Edit tracking data:
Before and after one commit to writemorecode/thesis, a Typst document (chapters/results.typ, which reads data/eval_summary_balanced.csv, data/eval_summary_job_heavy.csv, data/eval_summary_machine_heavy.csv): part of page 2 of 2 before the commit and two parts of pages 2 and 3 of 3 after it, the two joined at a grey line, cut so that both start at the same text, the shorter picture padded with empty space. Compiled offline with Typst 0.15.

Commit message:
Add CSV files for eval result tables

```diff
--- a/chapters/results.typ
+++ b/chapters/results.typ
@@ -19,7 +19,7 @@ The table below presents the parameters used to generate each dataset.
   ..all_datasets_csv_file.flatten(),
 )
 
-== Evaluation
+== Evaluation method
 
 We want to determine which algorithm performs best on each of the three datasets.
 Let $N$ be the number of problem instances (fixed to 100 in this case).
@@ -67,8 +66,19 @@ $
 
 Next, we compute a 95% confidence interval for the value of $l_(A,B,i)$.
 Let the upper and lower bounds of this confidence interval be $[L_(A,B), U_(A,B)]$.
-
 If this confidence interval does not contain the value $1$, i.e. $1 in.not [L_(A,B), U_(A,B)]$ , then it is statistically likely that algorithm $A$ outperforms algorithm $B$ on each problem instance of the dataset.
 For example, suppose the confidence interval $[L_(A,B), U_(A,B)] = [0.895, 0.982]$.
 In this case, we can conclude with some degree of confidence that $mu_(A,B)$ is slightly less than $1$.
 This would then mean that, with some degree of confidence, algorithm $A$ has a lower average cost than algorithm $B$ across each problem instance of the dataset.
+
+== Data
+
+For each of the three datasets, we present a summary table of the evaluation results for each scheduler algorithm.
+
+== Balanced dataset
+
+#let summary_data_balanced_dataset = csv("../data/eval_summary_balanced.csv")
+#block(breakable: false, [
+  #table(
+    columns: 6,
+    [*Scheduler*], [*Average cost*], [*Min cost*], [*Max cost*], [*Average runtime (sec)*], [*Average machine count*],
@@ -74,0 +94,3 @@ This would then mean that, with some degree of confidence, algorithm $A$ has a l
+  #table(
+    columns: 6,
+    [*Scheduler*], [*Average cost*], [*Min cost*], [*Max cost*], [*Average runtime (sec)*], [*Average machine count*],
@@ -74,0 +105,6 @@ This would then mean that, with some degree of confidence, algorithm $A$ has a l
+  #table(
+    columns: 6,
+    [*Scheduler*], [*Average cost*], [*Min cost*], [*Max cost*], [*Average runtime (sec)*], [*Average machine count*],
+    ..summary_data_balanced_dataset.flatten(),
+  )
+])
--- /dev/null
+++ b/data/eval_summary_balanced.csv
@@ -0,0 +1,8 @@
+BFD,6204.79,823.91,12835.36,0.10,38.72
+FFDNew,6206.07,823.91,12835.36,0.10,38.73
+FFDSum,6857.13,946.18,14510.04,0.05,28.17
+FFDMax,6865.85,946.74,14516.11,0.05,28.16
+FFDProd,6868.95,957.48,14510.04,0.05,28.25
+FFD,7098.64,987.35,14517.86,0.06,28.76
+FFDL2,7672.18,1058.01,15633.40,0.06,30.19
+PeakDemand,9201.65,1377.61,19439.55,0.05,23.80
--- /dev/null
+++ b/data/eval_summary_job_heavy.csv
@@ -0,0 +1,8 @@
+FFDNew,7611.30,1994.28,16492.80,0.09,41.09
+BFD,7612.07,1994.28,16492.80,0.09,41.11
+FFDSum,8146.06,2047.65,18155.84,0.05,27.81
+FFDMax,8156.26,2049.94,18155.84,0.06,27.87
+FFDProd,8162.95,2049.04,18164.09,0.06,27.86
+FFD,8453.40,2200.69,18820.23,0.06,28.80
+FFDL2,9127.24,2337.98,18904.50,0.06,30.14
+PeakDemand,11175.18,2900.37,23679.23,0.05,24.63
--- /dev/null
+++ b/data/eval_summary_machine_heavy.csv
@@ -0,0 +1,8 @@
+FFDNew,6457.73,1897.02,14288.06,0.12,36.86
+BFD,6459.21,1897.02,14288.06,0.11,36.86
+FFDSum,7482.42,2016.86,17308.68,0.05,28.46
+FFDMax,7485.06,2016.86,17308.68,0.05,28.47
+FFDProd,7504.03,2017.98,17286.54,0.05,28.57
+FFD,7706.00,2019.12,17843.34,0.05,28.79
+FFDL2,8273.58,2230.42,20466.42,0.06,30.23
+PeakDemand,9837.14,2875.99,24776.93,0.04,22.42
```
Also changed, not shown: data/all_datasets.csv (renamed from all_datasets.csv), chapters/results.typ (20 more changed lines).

**Exercise requirements:** Give every record again, exactly as it reads.

**Output of the task:**
Before and after one commit to writemorecode/thesis, a Typst document (chapters/results.typ, which reads data/eval_summary_balanced.csv, data/eval_summary_job_heavy.csv, data/eval_summary_machine_heavy.csv): part of page 2 of 2 before the commit and two parts of pages 2 and 3 of 3 after it, the two joined at a grey line, cut so that both start at the same text, the shorter picture padded with empty space. Compiled offline with Typst 0.15.

Commit message:
Add CSV files for eval result tables

```diff
--- a/chapters/results.typ
+++ b/chapters/results.typ
@@ -19,7 +19,7 @@ The table below presents the parameters used to generate each dataset.
   ..all_datasets_csv_file.flatten(),
 )
 
-== Evaluation
+== Evaluation method
 
 We want to determine which algorithm performs best on each of the three datasets.
 Let $N$ be the number of problem instances (fixed to 100 in this case).
@@ -67,8 +66,19 @@ $
 
 Next, we compute a 95% confidence interval for the value of $l_(A,B,i)$.
 Let the upper and lower bounds of this confidence interval be $[L_(A,B), U_(A,B)]$.
-
 If this confidence interval does not contain the value $1$, i.e. $1 in.not [L_(A,B), U_(A,B)]$ , then it is statistically likely that algorithm $A$ outperforms algorithm $B$ on each problem instance of the dataset.
 For example, suppose the confidence interval $[L_(A,B), U_(A,B)] = [0.895, 0.982]$.
 In this case, we can conclude with some degree of confidence that $mu_(A,B)$ is slightly less than $1$.
 This would then mean that, with some degree of confidence, algorithm $A$ has a lower average cost than algorithm $B$ across each problem instance of the dataset.
+
+== Data
+
+For each of the three datasets, we present a summary table of the evaluation results for each scheduler algorithm.
+
+== Balanced dataset
+
+#let summary_data_balanced_dataset = csv("../data/eval_summary_balanced.csv")
+#block(breakable: false, [
+  #table(
+    columns: 6,
+    [*Scheduler*], [*Average cost*], [*Min cost*], [*Max cost*], [*Average runtime (sec)*], [*Average machine count*],
@@ -74,0 +94,3 @@ This would then mean that, with some degree of confidence, algorithm $A$ has a l
+  #table(
+    columns: 6,
+    [*Scheduler*], [*Average cost*], [*Min cost*], [*Max cost*], [*Average runtime (sec)*], [*Average machine count*],
@@ -74,0 +105,6 @@ This would then mean that, with some degree of confidence, algorithm $A$ has a l
+  #table(
+    columns: 6,
+    [*Scheduler*], [*Average cost*], [*Min cost*], [*Max cost*], [*Average runtime (sec)*], [*Average machine count*],
+    ..summary_data_balanced_dataset.flatten(),
+  )
+])
--- /dev/null
+++ b/data/eval_summary_balanced.csv
@@ -0,0 +1,8 @@
+BFD,6204.79,823.91,12835.36,0.10,38.72
+FFDNew,6206.07,823.91,12835.36,0.10,38.73
+FFDSum,6857.13,946.18,14510.04,0.05,28.17
+FFDMax,6865.85,946.74,14516.11,0.05,28.16
+FFDProd,6868.95,957.48,14510.04,0.05,28.25
+FFD,7098.64,987.35,14517.86,0.06,28.76
+FFDL2,7672.18,1058.01,15633.40,0.06,30.19
+PeakDemand,9201.65,1377.61,19439.55,0.05,23.80
--- /dev/null
+++ b/data/eval_summary_job_heavy.csv
@@ -0,0 +1,8 @@
+FFDNew,7611.30,1994.28,16492.80,0.09,41.09
+BFD,7612.07,1994.28,16492.80,0.09,41.11
+FFDSum,8146.06,2047.65,18155.84,0.05,27.81
+FFDMax,8156.26,2049.94,18155.84,0.06,27.87
+FFDProd,8162.95,2049.04,18164.09,0.06,27.86
+FFD,8453.40,2200.69,18820.23,0.06,28.80
+FFDL2,9127.24,2337.98,18904.50,0.06,30.14
+PeakDemand,11175.18,2900.37,23679.23,0.05,24.63
--- /dev/null
+++ b/data/eval_summary_machine_heavy.csv
@@ -0,0 +1,8 @@
+FFDNew,6457.73,1897.02,14288.06,0.12,36.86
+BFD,6459.21,1897.02,14288.06,0.11,36.86
+FFDSum,7482.42,2016.86,17308.68,0.05,28.46
+FFDMax,7485.06,2016.86,17308.68,0.05,28.47
+FFDProd,7504.03,2017.98,17286.54,0.05,28.57
+FFD,7706.00,2019.12,17843.34,0.05,28.79
+FFDL2,8273.58,2230.42,20466.42,0.06,30.23
+PeakDemand,9837.14,2875.99,24776.93,0.04,22.42
```
Also changed, not shown: data/all_datasets.csv (renamed from all_datasets.csv), chapters/results.typ (20 more changed lines).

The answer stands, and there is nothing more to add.